      • In addition, companies are beginning to come out of the woodwork to share antitrust complaints against Google now that antitrust authorities appear receptive on both sides of the pond.
      • The franchise risk here is if Google is found guilty of monopolization abuses it will have to change its business model and won't be able to favor Google-owned content, products and services over competitors' -- that would be a huge strategic loss for Google.
    • Privacy: Google is being investigated in ~30 countries for violating privacy via its StreetView WiSpy collection of passwords and private information. The EU is focused on forcing Google to obey EU data protection laws, which could prompt a big change in their technological and operational model. And in the U.S. there is bipartisan interest in passing new Do-Not-Track and comprehensive privacy legislation this session.
      • This is a big franchise risk because Google's business is based on Google collecting, storing and using people's private information to influence them without their express permission or awareness.
      • In other words, Google's success depends on keeping users largely in the dark about what Google is doing with their private information and privacy.
    • Intellectual Property: Google also faces more IP-infringement risk than any other company.
      • Viacom is very likely to prevail in the Supreme Court in its suit against Google-YouTube given the 9-0 Supreme Court ruling against Grokster.
      • Another court is also likely to reject the Google Book Settlement in the coming months given the DOJ's strong objections.
      • And Google's Android operating system is subject to many serious patent infringement suits that threaten the viability of Google's free mobile model business advantage.

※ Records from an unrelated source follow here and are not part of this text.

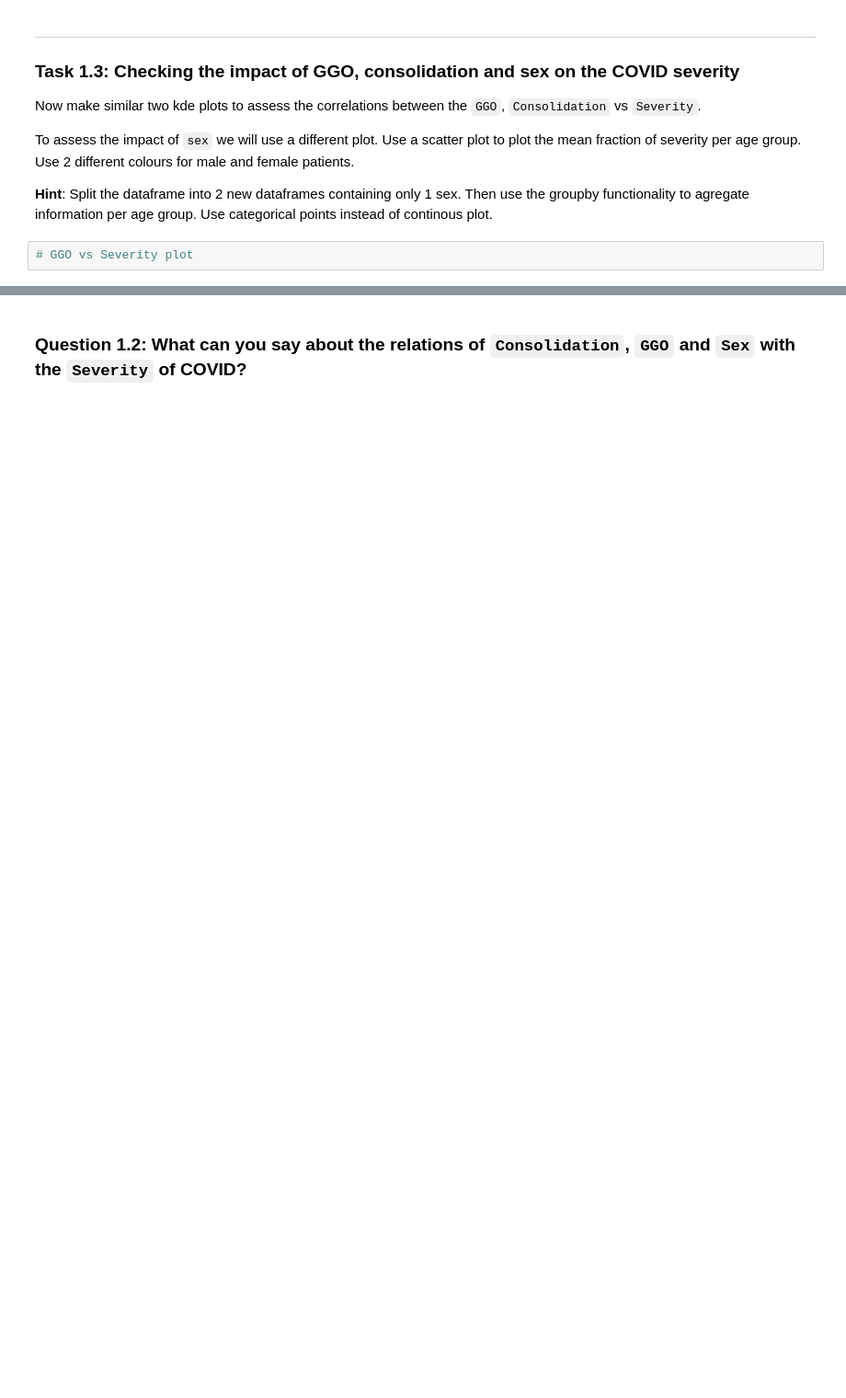
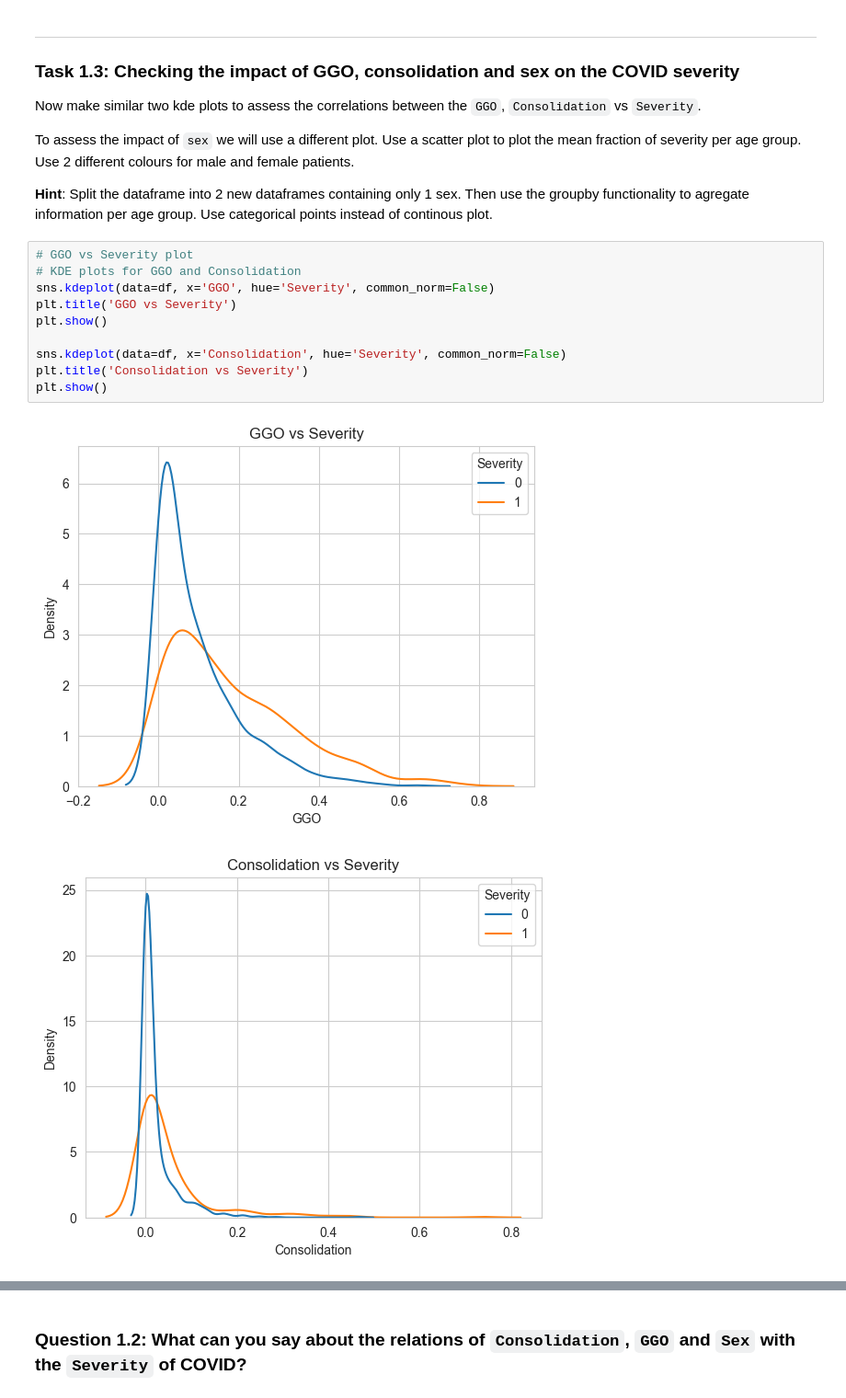
Before and after one commit to HosseinOutward/VUB-ACS-25_HIDSS, a Jupyter notebook: WPO3/WPO_3_Student.ipynb, the cells around one changed output, grey strips where cells are left out. Shown at 92% size. Saved outputs shown, nothing was run; the diff lists cells and outputs as text; blank space fills up the shorter version.

```diff
--- a/WPO3/WPO_3_Student.ipynb
+++ b/WPO3/WPO_3_Student.ipynb
@@ -84,5 +120,16 @@ Now make similar two kde plots to assess the correlations between the `GGO`, `Co
 To assess the impact of `sex`  we will use a different plot. Use a scatter plot to plot the mean fraction of severity per age group. Use 2 different colours for male and female patients.
 
 __Hint__: Split the dataframe into 2 new dataframes containing only 1 sex. Then use the groupby functionality to agregate information per age group. Use categorical points instead of continous plot.
-# %%
-# GGO vs Severity plot
+# %%
+# GGO vs Severity plot
+# KDE plots for GGO and Consolidation
+sns.kdeplot(data=df, x='GGO', hue='Severity', common_norm=False)
+plt.title('GGO vs Severity')
+plt.show()
+
+sns.kdeplot(data=df, x='Consolidation', hue='Severity', common_norm=False)
+plt.title('Consolidation vs Severity')
+plt.show()
+# %% [output]
+[figure, added]
+[figure, added]
```
Also changed, not shown: parts of 42 cells of this notebook.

    Interestingly, Mr. Page has the huge challenge of resolving the myriad of external problems that his own personal uber-ambitious hardline approach to Google's business has created.

     

    • This will be particularly challenging because Mr. Page fervently believes that Google is right in all of the above disputes and is probably personally disinclined to compromise much for them to go away.

     

       

      In sum, the Google announcement narrative that not much will change with the change from triumvirate leadership to Larry Page's sole leadership does not make sense.

       

      • Larry Page will be a very different CEO and external leader than Eric Schmidt -- change is a coming at Mountain View.
      • And as a hardliner Mr. Page will likely tackle the external challenges facing Google very differently than the more-moderate and conciliatory Mr. Schmidt, this very different leadership approach will have big implications for Google, the Internet and everyone else swirling in the Google vortex.

       

      Q&A One Pager Debunking Net Neutrality Myths